(Supplied records begins)

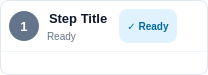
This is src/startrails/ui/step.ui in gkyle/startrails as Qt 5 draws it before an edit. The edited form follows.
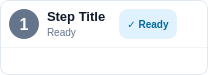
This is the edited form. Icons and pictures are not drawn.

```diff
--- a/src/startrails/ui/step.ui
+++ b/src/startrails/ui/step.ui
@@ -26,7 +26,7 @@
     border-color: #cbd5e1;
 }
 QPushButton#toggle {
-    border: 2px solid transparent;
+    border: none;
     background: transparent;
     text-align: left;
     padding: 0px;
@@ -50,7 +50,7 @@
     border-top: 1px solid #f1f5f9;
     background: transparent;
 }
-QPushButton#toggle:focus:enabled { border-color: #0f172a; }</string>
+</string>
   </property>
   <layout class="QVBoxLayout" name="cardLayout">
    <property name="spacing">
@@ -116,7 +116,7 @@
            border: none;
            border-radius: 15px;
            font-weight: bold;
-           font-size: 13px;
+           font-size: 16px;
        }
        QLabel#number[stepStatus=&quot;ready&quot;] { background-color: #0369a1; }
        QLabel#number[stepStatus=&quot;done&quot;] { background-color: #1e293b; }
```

(Supplied records ends)
(Supplied records begins)

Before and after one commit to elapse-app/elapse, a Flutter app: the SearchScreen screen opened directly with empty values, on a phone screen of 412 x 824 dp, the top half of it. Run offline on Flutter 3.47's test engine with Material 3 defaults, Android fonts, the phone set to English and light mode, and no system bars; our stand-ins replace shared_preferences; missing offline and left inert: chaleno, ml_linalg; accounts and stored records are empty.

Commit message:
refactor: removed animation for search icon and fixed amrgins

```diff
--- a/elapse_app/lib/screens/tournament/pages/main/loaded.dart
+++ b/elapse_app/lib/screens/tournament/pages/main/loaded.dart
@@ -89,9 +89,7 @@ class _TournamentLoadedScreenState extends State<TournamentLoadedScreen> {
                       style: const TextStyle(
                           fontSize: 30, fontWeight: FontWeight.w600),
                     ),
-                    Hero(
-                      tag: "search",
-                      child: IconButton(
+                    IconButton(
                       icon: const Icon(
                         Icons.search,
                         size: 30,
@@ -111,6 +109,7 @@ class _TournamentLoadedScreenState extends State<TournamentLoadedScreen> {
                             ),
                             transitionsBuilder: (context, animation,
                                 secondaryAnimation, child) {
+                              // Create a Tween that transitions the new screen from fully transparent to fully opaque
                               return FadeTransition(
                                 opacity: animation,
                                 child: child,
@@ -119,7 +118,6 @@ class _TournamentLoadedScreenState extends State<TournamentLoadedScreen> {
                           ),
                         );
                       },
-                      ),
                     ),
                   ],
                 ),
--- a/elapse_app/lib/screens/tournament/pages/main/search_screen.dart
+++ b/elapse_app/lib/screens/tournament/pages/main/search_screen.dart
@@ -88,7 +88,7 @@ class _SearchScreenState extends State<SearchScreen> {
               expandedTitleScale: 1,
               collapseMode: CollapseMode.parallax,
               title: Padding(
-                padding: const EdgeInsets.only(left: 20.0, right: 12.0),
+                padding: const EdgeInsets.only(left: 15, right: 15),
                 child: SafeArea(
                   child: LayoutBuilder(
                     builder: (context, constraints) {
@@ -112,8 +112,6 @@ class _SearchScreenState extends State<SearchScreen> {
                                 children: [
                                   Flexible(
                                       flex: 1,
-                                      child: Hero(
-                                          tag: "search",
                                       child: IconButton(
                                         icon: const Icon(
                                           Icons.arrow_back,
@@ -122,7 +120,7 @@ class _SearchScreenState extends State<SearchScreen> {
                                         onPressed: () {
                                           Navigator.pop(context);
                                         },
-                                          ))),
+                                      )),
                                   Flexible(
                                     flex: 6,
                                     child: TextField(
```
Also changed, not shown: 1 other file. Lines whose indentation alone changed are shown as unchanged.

(Supplied records ends)

Find the lines of the material that hold the word "main" and report their count alone.

### [Result of the task]
4